## What this task involves
For the records that follow, work out how many lines include "slideshows" and give only that count.

Extracted records:
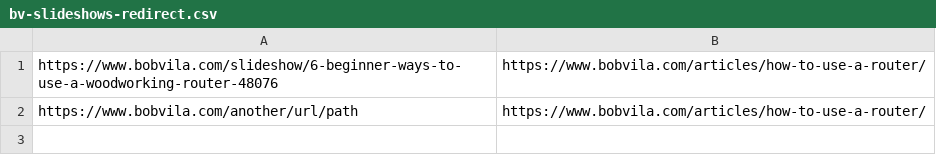
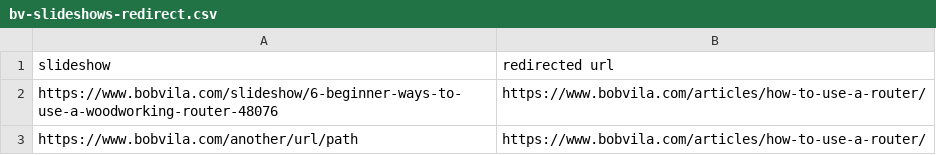
Before and after one commit to regular-alves/temp, a CSV file: bv-slideshows-redirect.csv, drawn as a sheet.

Commit message:
Update bv-slideshows-redirect.csv

```diff
--- a/bv-slideshows-redirect.csv
+++ b/bv-slideshows-redirect.csv
@@ -1 +1,2 @@
+slideshow,"redirected url"
 https://www.bobvila.com/slideshow/6-beginner-ways-to-use-a-woodworking-router-48076,https://www.bobvila.com/articles/how-to-use-a-router/
```
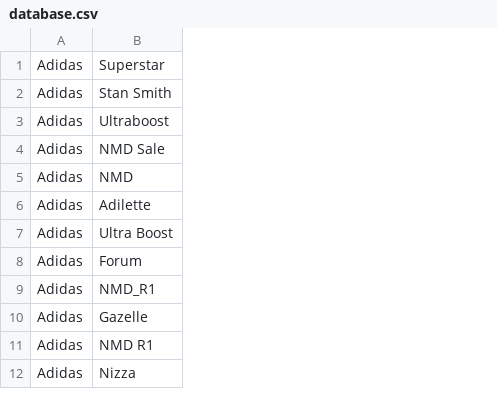
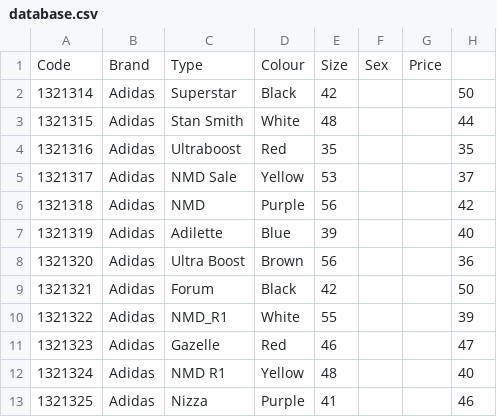
Before and after one commit to fabrykevin/Python-projekt, a CSV file: database.csv, drawn as a sheet; only a part is shown; addresses are those after the commit; the diff names each change by its address in the sheet, - before the commit and + after, or states it on an @@ line.

Commit message:
database3

```diff
--- a/database.csv
+++ b/database.csv
+column A, rows 2-13: 1321314 | 1321315 | 1321316 | 1321317 | 1321318 | 1321319 | 1321320 | 1321321 | 1321322 | 1321323 | 1321324 | 1321325
+column D, rows 2-13: Black | White | Red | Yellow | Purple | Blue | Brown | Black | White | Red | Yellow | Purple
+column E, rows 2-13: 42 | 48 | 35 | 53 | 56 | 39 | 56 | 42 | 55 | 46 | 48 | 41
+column F, empty
+column G, empty
+column H, rows 2-13: 50 | 44 | 35 | 37 | 42 | 40 | 36 | 50 | 39 | 47 | 40 | 46
+row 1: Code | Brand | Type | Colour | Size | Sex | Price
```
Also changed, not shown: 1 other file.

## Your response
4